Despite its flaws, Shortbus does capture a sentiment more universal that being unable to make your lover cum. Though I don't recall gay marriage ever directly referenced, Shortbus' pansexual collective strives for something greater: the recognition of the failures in heteronormatively structured relationships and the (often failed, but still admirable) attempts to contest those tired notions. Unfortunately, there arises a third flaw, all of which surrounds the unnecessary Caleb (Peter Stickles), the only central person in the film whose purpose beyond directly affecting another character is nil.
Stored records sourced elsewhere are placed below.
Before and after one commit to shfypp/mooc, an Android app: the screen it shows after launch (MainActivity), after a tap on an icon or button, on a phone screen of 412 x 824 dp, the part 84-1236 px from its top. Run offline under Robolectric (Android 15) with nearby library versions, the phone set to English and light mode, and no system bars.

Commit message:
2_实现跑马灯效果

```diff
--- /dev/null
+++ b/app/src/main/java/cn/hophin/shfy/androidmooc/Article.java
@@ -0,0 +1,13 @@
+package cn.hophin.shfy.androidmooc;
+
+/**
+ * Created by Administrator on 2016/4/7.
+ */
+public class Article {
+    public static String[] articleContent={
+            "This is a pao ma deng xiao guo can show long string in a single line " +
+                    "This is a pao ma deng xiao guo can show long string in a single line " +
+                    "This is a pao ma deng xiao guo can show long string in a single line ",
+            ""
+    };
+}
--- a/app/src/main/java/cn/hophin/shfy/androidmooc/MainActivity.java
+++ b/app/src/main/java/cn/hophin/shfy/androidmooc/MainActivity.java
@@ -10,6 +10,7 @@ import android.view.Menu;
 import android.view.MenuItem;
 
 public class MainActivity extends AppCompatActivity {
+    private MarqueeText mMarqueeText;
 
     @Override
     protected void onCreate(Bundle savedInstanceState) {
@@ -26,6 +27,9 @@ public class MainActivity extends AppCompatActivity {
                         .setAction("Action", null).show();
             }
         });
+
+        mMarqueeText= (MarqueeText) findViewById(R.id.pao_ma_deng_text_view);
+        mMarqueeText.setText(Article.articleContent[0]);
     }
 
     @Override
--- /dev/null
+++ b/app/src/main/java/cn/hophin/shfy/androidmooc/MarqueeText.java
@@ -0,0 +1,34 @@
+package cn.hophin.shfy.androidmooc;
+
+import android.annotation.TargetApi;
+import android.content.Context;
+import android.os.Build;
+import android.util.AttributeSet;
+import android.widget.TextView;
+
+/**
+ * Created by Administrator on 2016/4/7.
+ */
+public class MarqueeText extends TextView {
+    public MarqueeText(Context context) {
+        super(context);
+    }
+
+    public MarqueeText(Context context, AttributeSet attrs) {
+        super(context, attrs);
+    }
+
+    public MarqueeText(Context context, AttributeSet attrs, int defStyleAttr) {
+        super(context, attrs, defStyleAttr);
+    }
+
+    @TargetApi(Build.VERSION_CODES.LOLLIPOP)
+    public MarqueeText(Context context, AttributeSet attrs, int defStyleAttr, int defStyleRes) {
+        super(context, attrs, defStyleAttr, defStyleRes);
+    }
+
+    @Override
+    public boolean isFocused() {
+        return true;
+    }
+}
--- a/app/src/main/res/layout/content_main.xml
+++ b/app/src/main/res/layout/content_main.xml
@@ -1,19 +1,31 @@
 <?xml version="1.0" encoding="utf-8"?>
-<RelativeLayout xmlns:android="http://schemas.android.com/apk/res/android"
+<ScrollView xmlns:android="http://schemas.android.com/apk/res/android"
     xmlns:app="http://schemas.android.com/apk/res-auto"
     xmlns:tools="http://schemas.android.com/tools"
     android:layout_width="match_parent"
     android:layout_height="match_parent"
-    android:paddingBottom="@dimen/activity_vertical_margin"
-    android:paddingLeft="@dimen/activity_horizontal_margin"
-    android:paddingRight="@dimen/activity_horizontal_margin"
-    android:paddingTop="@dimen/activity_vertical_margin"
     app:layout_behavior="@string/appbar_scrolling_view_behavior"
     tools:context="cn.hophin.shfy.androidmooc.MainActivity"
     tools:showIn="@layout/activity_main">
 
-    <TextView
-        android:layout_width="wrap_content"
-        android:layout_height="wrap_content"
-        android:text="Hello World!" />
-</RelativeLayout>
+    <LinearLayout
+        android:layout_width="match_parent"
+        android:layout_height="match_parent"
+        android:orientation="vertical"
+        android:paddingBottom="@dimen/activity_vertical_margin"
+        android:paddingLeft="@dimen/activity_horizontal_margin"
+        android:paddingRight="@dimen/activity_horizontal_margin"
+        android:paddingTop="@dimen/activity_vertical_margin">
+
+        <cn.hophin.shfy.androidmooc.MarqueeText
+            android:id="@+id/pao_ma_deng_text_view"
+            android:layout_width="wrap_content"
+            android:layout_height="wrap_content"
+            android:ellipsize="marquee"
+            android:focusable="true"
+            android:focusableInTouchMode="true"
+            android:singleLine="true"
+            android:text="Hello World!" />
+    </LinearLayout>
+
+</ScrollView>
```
Mitchell makes the mistake of allowing easy resolutions for all the fags, which, whether it's a change of pace or not, still feels cheap. He leaves the more confounding emotions to the two (kinda) straight women who find a temporary emotional and sexual balance during the film's closing blackout. For all the problems I address with Shortbus, you might ask why I've even included it on the Decade List. Shortbus succeeds in a way most films don't, and that's in capturing that tiny window of feelings, ambitions, anxieties within its geographical and generational boundaries. I'll never deny that my feelings toward Shortbus are extremely selfish, but seeing the film in the city it so endearingly illustrated, in pastel model form with Animal Collective and The Hidden Cameras whirling with the camera, Shortbus is by equal measure a relic of myself.
With: Sook-Yin Lee, Paul Dawson, Lindsay Beamish, PJ DeBoy, Jay Brannon, Raphael Barker, Justin Bond, Peter Stickles, Adam Hardman, Alan Mandell, Bitch, Shanti Carson, Jan Hilmer, Miriam Shor, Justin Hagan, Ray Rivas, Stephen Kent Justick, Yolonda Ross, JD Samson, Daniela Sea, Rachael Cyna Smith, Scott Matthew, Reg Vermue, Jonathan Caouette, Murray Hill, The World Famous *BoB*
Screenplay: John Cameron Mitchell
Cinematographer: Frank G. DeMarco
Music: Yo La Tengo
Country of Origin: USA
US Distributor: ThinkFilm
Premiere: 20 May 2006 (Cannes Film Festival)
US Premiere: 15 September 2006 (Milwaukee LGBT Film and Video Festival)
Awards: Producers Award - Howard Gertler, Tim Perell (Independent Spirit Awards)